Adolescence is a tough developmental stage because during this part of their life kids are pulled in opposite directions. They have one foot still in childhood, with all the dependence of that age, and the other foot in adulthood,  stepping toward independence. Adolescents are given the task of acquiring a sense of individuality while also maintaining a close relationship with their parents. They are expected to take on some adult responsibilities while not yet being given adult privileges. Not surprisingly, adolescence is a difficult and confusing time for kids.

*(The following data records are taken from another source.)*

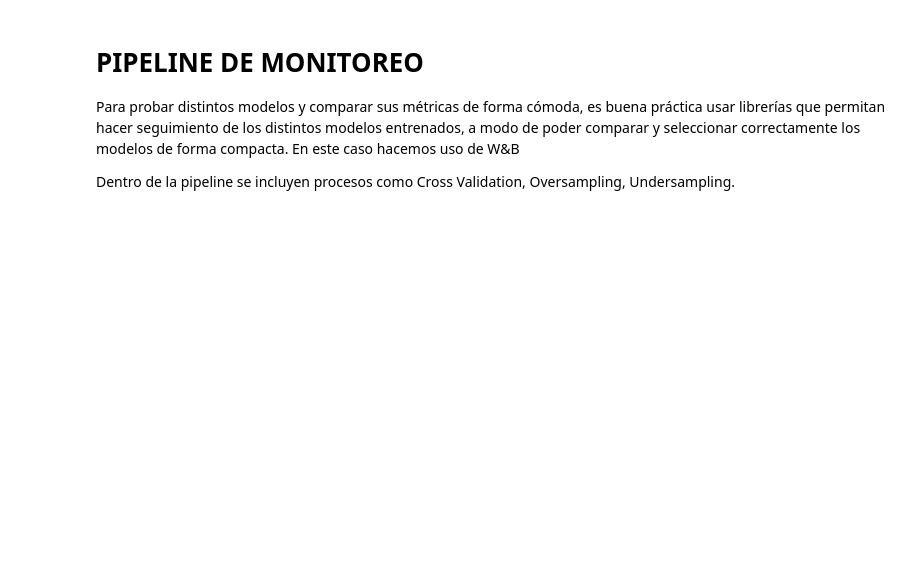
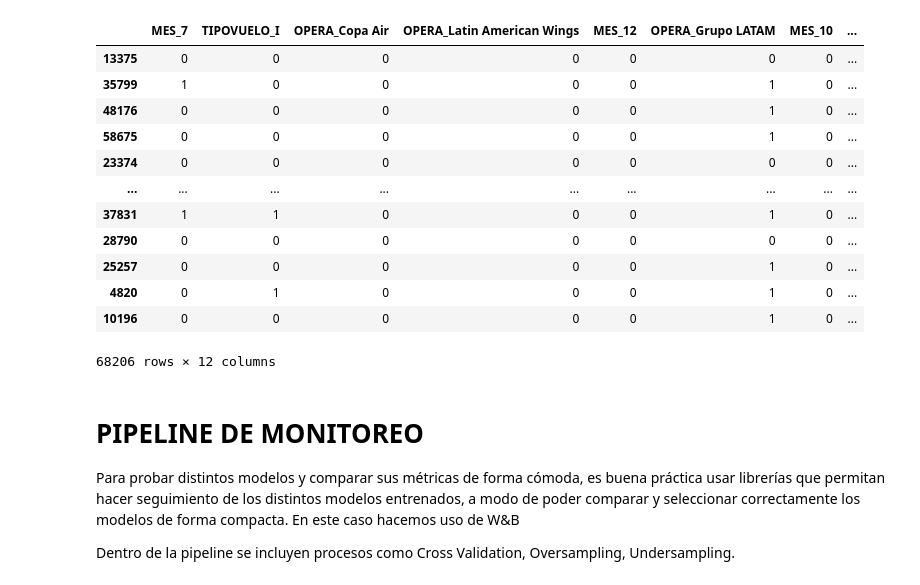
Before and after one commit to JhonGen/nw-challenge, a Jupyter notebook: model/Model-Testing.ipynb, the cells around one changed output. Cells and saved outputs as stored; diff of their text form; code cells hidden in the pictures; blank space fills up the shorter version.

```diff
--- a/model/Model-Testing.ipynb
+++ b/model/Model-Testing.ipynb
@@ -40,3 +34,20 @@ features_importantes = features[['MES_7', 'TIPOVUELO_I', 'OPERA_Copa Air', 'OPER
                                 'MES_12', 'OPERA_Grupo LATAM', 'MES_10', 'OPERA_JetSmart SPA', 'OPERA_Air Canada',
                                 'MES_9', 'OPERA_American Airlines']]
 labels_ = label
+# %%
+df_features_importantes = pd.concat([features_importantes, label], axis =1)
+df_features_importantes
+# %% [output]
+|  | MES_7 | TIPOVUELO_I | OPERA_Copa Air | OPERA_Latin American Wings | MES_12 | OPERA_Grupo LATAM | MES_10 | ... |
+| 13375 | 0 | 0 | 0 | 0 | 0 | 0 | 0 | ... |
+| 35799 | 1 | 0 | 0 | 0 | 0 | 1 | 0 | ... |
+| 48176 | 0 | 0 | 0 | 0 | 0 | 1 | 0 | ... |
+| 58675 | 0 | 0 | 0 | 0 | 0 | 1 | 0 | ... |
+| 23374 | 0 | 0 | 0 | 0 | 0 | 0 | 0 | ... |
+| ... | ... | ... | ... | ... | ... | ... | ... | ... |
+| 37831 | 1 | 1 | 0 | 0 | 0 | 1 | 0 | ... |
+| 28790 | 0 | 0 | 0 | 0 | 0 | 0 | 0 | ... |
+| 25257 | 0 | 0 | 0 | 0 | 0 | 1 | 0 | ... |
+| 4820 | 0 | 1 | 0 | 0 | 0 | 1 | 0 | ... |
+| 10196 | 0 | 0 | 0 | 0 | 0 | 1 | 0 | ... |
+68206 rows × 12 columns
```
Also changed, not shown: parts of 21 cells of this notebook, 4 other files.
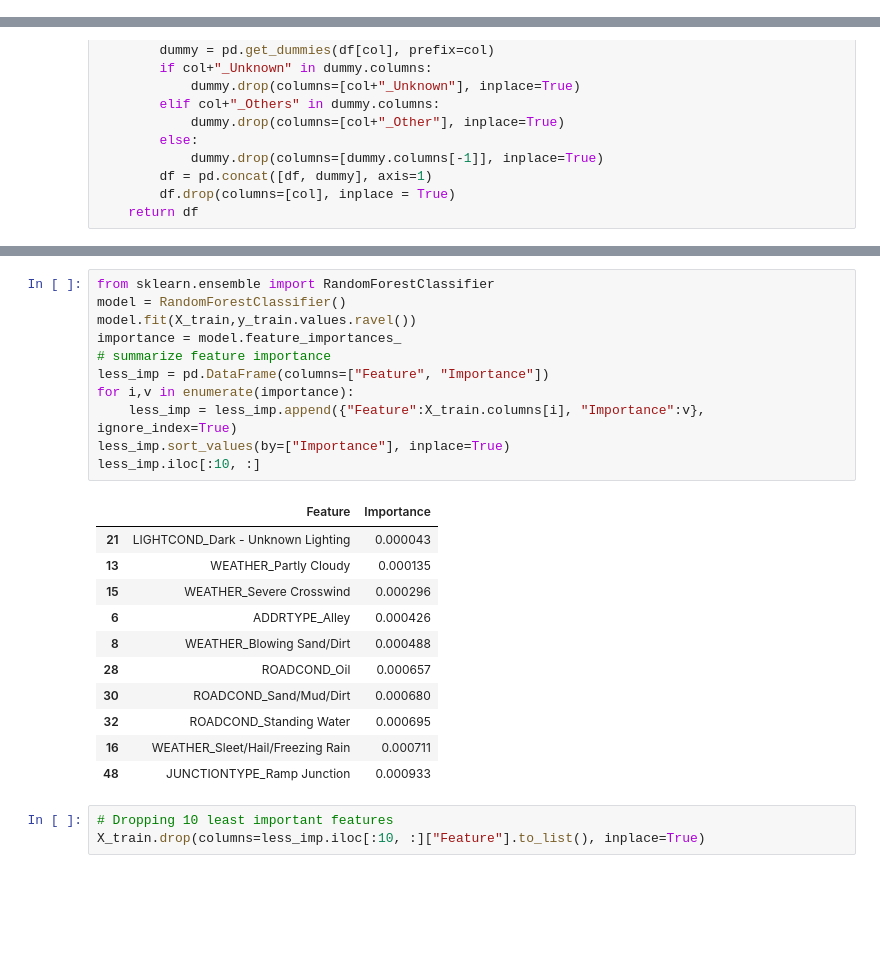
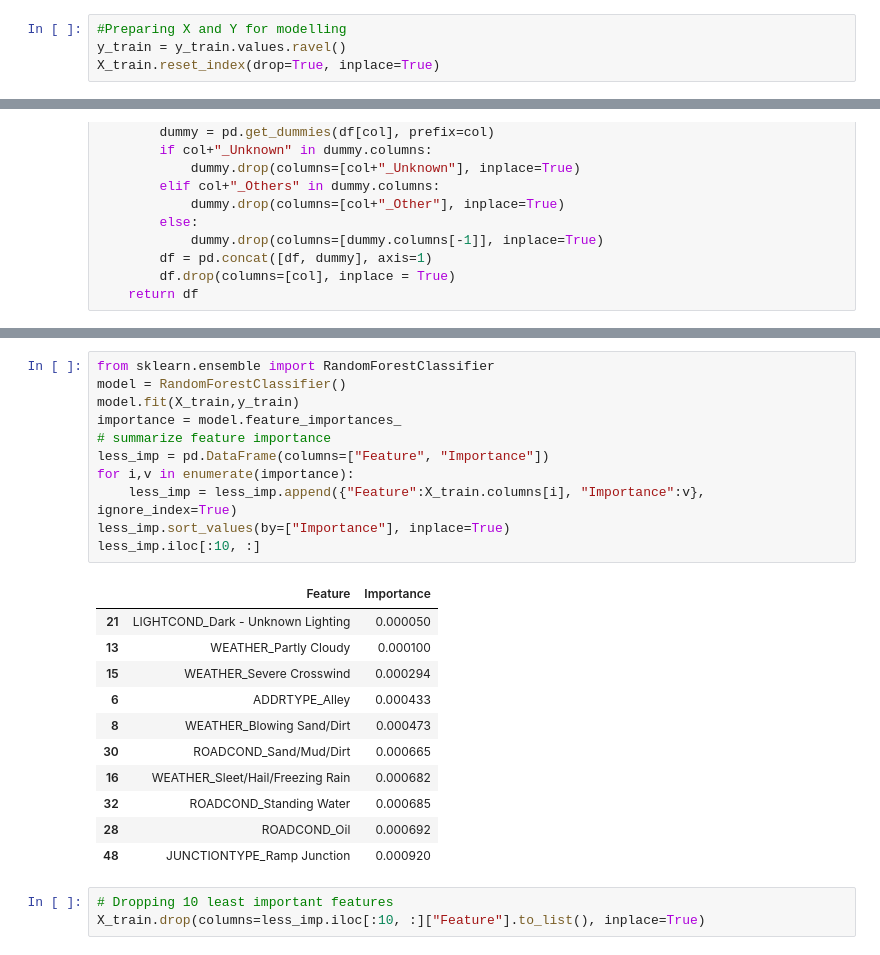
Before and after one commit to utkarsh-prakash/Seatle-Accidents, a Jupyter notebook: Main.ipynb, the cells around one changed output, grey strips where cells are left out. Drawn from its saved outputs; the diff is of its cells as text; blank space fills up the shorter version.

```diff
--- a/Main.ipynb
+++ b/Main.ipynb
@@ -324,6 +324,10 @@ pd.concat([train.dtypes, train.isna().sum()], axis=1,
 | PEDCOUNT | int64 | 0 |
 | PERSONCOUNT | int64 | 0 |
 | SEVERITYCODE | int64 | 0 |
+# %%
+#Preparing X and Y for modelling
+y_train = y_train.values.ravel()
+X_train.reset_index(drop=True, inplace=True)
 # %%
 # Features with many categories, pending to experiment with
 print("Feature SEGLANEKEY, training categories:",len(X_train["SEGLANEKEY"].unique()))
@@ -378,26 +382,26 @@ X_train.head()
 # %%
 from sklearn.ensemble import RandomForestClassifier
 model = RandomForestClassifier()
-model.fit(X_train,y_train.values.ravel())
+model.fit(X_train,y_train)
 importance = model.feature_importances_
 # summarize feature importance
 less_imp = pd.DataFrame(columns=["Feature", "Importance"])
 for i,v in enumerate(importance):
     less_imp = less_imp.append({"Feature":X_train.columns[i], "Importance":v}, ignore_index=True)
 less_imp.sort_values(by=["Importance"], inplace=True)
 less_imp.iloc[:10, :]
 # %% [output]
 |  | Feature | Importance |
-| 21 | LIGHTCOND_Dark - Unknown Lighting | 0.000043 |
-| 13 | WEATHER_Partly Cloudy | 0.000135 |
-| 15 | WEATHER_Severe Crosswind | 0.000296 |
-| 6 | ADDRTYPE_Alley | 0.000426 |
-| 8 | WEATHER_Blowing Sand/Dirt | 0.000488 |
-| 28 | ROADCOND_Oil | 0.000657 |
-| 30 | ROADCOND_Sand/Mud/Dirt | 0.000680 |
-| 32 | ROADCOND_Standing Water | 0.000695 |
-| 16 | WEATHER_Sleet/Hail/Freezing Rain | 0.000711 |
-| 48 | JUNCTIONTYPE_Ramp Junction | 0.000933 |
+| 21 | LIGHTCOND_Dark - Unknown Lighting | 0.000050 |
+| 13 | WEATHER_Partly Cloudy | 0.000100 |
+| 15 | WEATHER_Severe Crosswind | 0.000294 |
+| 6 | ADDRTYPE_Alley | 0.000433 |
+| 8 | WEATHER_Blowing Sand/Dirt | 0.000473 |
+| 30 | ROADCOND_Sand/Mud/Dirt | 0.000665 |
+| 16 | WEATHER_Sleet/Hail/Freezing Rain | 0.000682 |
+| 32 | ROADCOND_Standing Water | 0.000685 |
+| 28 | ROADCOND_Oil | 0.000692 |
+| 48 | JUNCTIONTYPE_Ramp Junction | 0.000920 |
 # %%
 # Dropping 10 least important features
 X_train.drop(columns=less_imp.iloc[:10, :]["Feature"].to_list(), inplace=True)
```
Also changed, not shown: parts of 8 cells of this notebook.
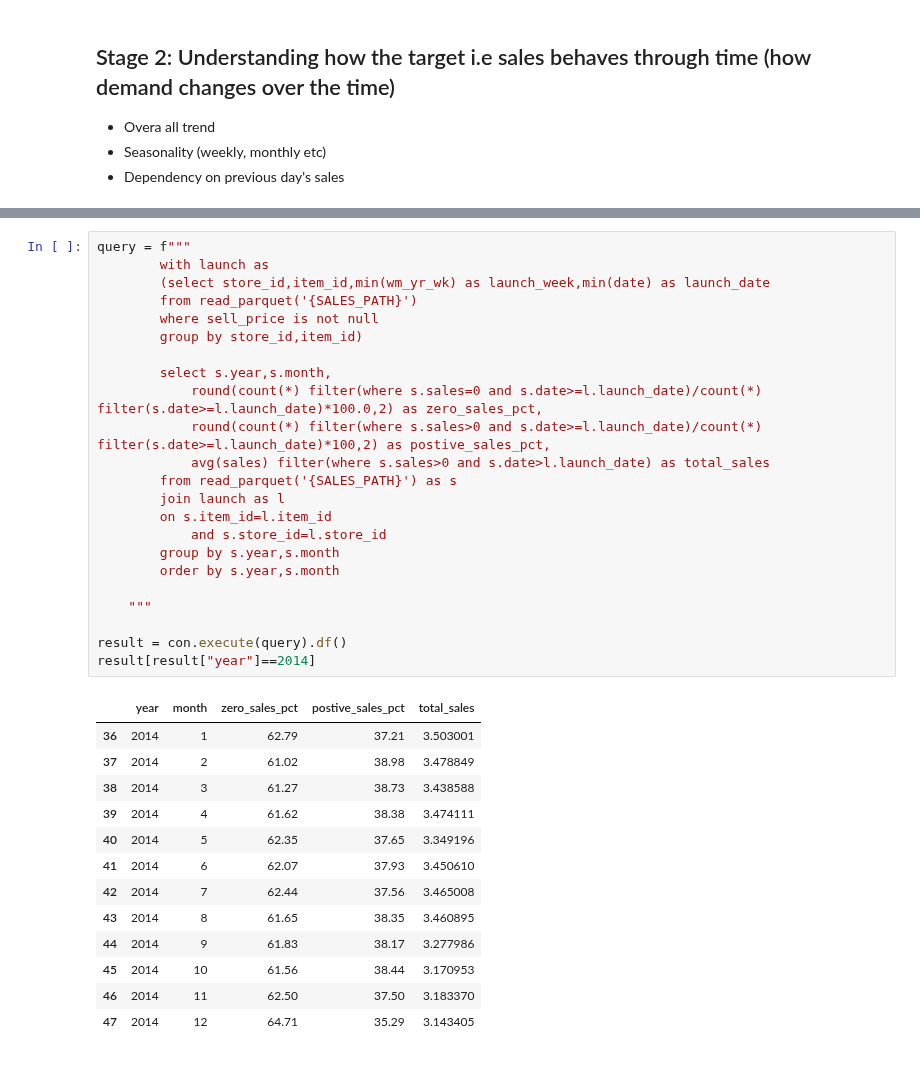
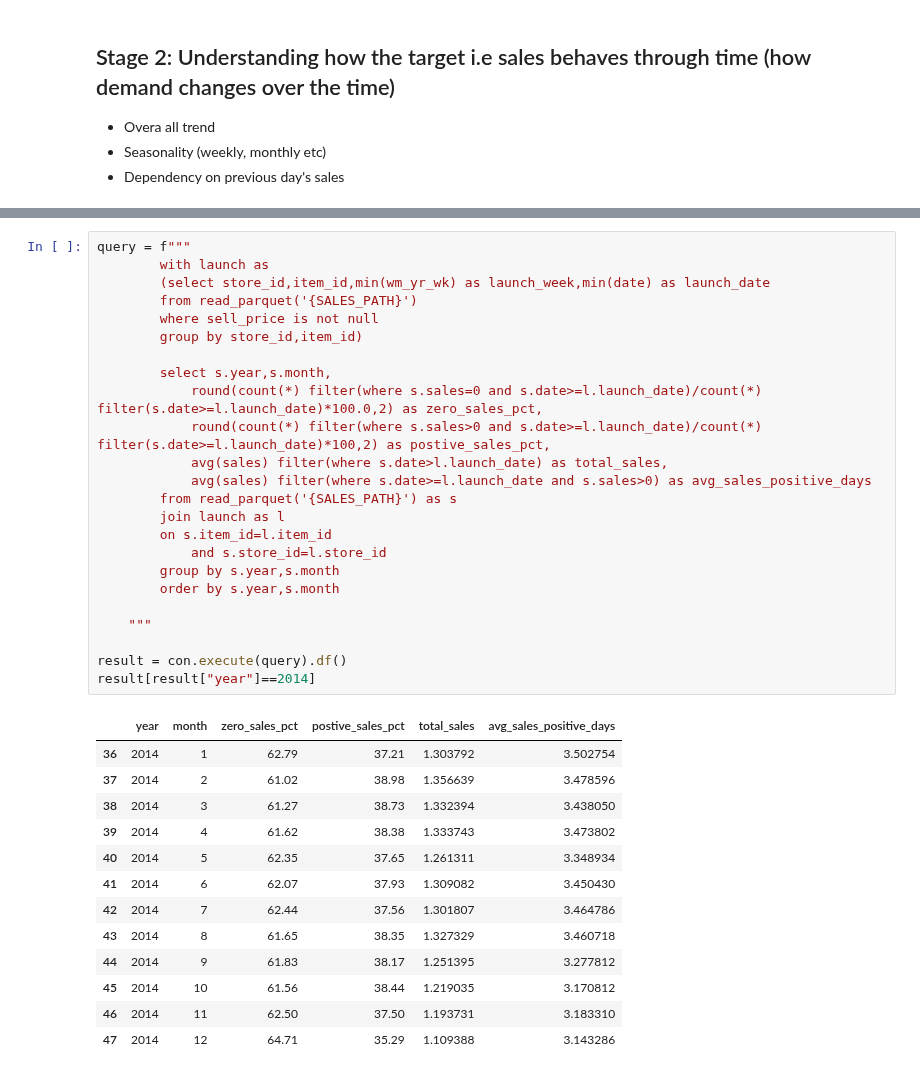
Before and after one commit to surekhag28/m5-demand-forecasting, a Jupyter notebook: notebooks/analysis.ipynb, the cells around one changed output, grey strips where cells are left out. Saved outputs shown, nothing was run; the diff lists cells and outputs as text.

```diff
--- a/notebooks/analysis.ipynb
+++ b/notebooks/analysis.ipynb
@@ -454,37 +409,38 @@ plt.show()
 # %%
 query = f"""
         with launch as
         (select store_id,item_id,min(wm_yr_wk) as launch_week,min(date) as launch_date
         from read_parquet('{SALES_PATH}')
         where sell_price is not null
         group by store_id,item_id)
 
         select s.year,s.month,
             round(count(*) filter(where s.sales=0 and s.date>=l.launch_date)/count(*) filter(s.date>=l.launch_date)*100.0,2) as zero_sales_pct,
             round(count(*) filter(where s.sales>0 and s.date>=l.launch_date)/count(*) filter(s.date>=l.launch_date)*100,2) as postive_sales_pct,
-            avg(sales) filter(where s.sales>0 and s.date>l.launch_date) as total_sales
+            avg(sales) filter(where s.date>l.launch_date) as total_sales,
+            avg(sales) filter(where s.date>=l.launch_date and s.sales>0) as avg_sales_positive_days
         from read_parquet('{SALES_PATH}') as s
         join launch as l
         on s.item_id=l.item_id
             and s.store_id=l.store_id
         group by s.year,s.month
         order by s.year,s.month
 
     """
 
 result = con.execute(query).df()
 result[result["year"]==2014]
 # %% [output]
-|  | year | month | zero_sales_pct | postive_sales_pct | total_sales |
-| 36 | 2014 | 1 | 62.79 | 37.21 | 3.503001 |
-| 37 | 2014 | 2 | 61.02 | 38.98 | 3.478849 |
-| 38 | 2014 | 3 | 61.27 | 38.73 | 3.438588 |
-| 39 | 2014 | 4 | 61.62 | 38.38 | 3.474111 |
-| 40 | 2014 | 5 | 62.35 | 37.65 | 3.349196 |
-| 41 | 2014 | 6 | 62.07 | 37.93 | 3.450610 |
-| 42 | 2014 | 7 | 62.44 | 37.56 | 3.465008 |
-| 43 | 2014 | 8 | 61.65 | 38.35 | 3.460895 |
-| 44 | 2014 | 9 | 61.83 | 38.17 | 3.277986 |
-| 45 | 2014 | 10 | 61.56 | 38.44 | 3.170953 |
-| 46 | 2014 | 11 | 62.50 | 37.50 | 3.183370 |
-| 47 | 2014 | 12 | 64.71 | 35.29 | 3.143405 |
+|  | year | month | zero_sales_pct | postive_sales_pct | total_sales | avg_sales_positive_days |
+| 36 | 2014 | 1 | 62.79 | 37.21 | 1.303792 | 3.502754 |
+| 37 | 2014 | 2 | 61.02 | 38.98 | 1.356639 | 3.478596 |
+| 38 | 2014 | 3 | 61.27 | 38.73 | 1.332394 | 3.438050 |
+| 39 | 2014 | 4 | 61.62 | 38.38 | 1.333743 | 3.473802 |
+| 40 | 2014 | 5 | 62.35 | 37.65 | 1.261311 | 3.348934 |
+| 41 | 2014 | 6 | 62.07 | 37.93 | 1.309082 | 3.450430 |
+| 42 | 2014 | 7 | 62.44 | 37.56 | 1.301807 | 3.464786 |
+| 43 | 2014 | 8 | 61.65 | 38.35 | 1.327329 | 3.460718 |
+| 44 | 2014 | 9 | 61.83 | 38.17 | 1.251395 | 3.277812 |
+| 45 | 2014 | 10 | 61.56 | 38.44 | 1.219035 | 3.170812 |
+| 46 | 2014 | 11 | 62.50 | 37.50 | 1.193731 | 3.183310 |
+| 47 | 2014 | 12 | 64.71 | 35.29 | 1.109388 | 3.143286 |
```
Also changed, not shown: parts of 20 cells of this notebook, 1 other file.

To handle this paradoxical stage of development, the adolescent brain grows a whole new set of brain genes. These particular genes have been present but quiet since birth, waiting to switch on during puberty. Neuronal growth and pruning occur in adolescents at a level unmatched since their early development in the womb.

As teenagers move into adulthood and gain the independence that goes with it, they have the potential to sculpt their brains. They can be learning educationally, socially, and personally through new experiences. Because kids tend to learn best from play, it is important to help your teen learn to play in age-appropriate ways. For some kids, that may mean reading, and for others it may mean tapping their interest in music, art, sports, science, or world geography. Evidence suggests that play-related activities are a key component in the acquisition of long-term life skills and a sense of fulfillment.

Knowledge about brain development can help parents better understand their teen’s behaviors and their teen’s abilities. Parents and teens can grow together.

More to consider: Talk and listen . . .

Be ready to talk with and listen to your teen. Evidence suggests that teens who thrive have relationships with parents and teachers who are warm, firm, and fair.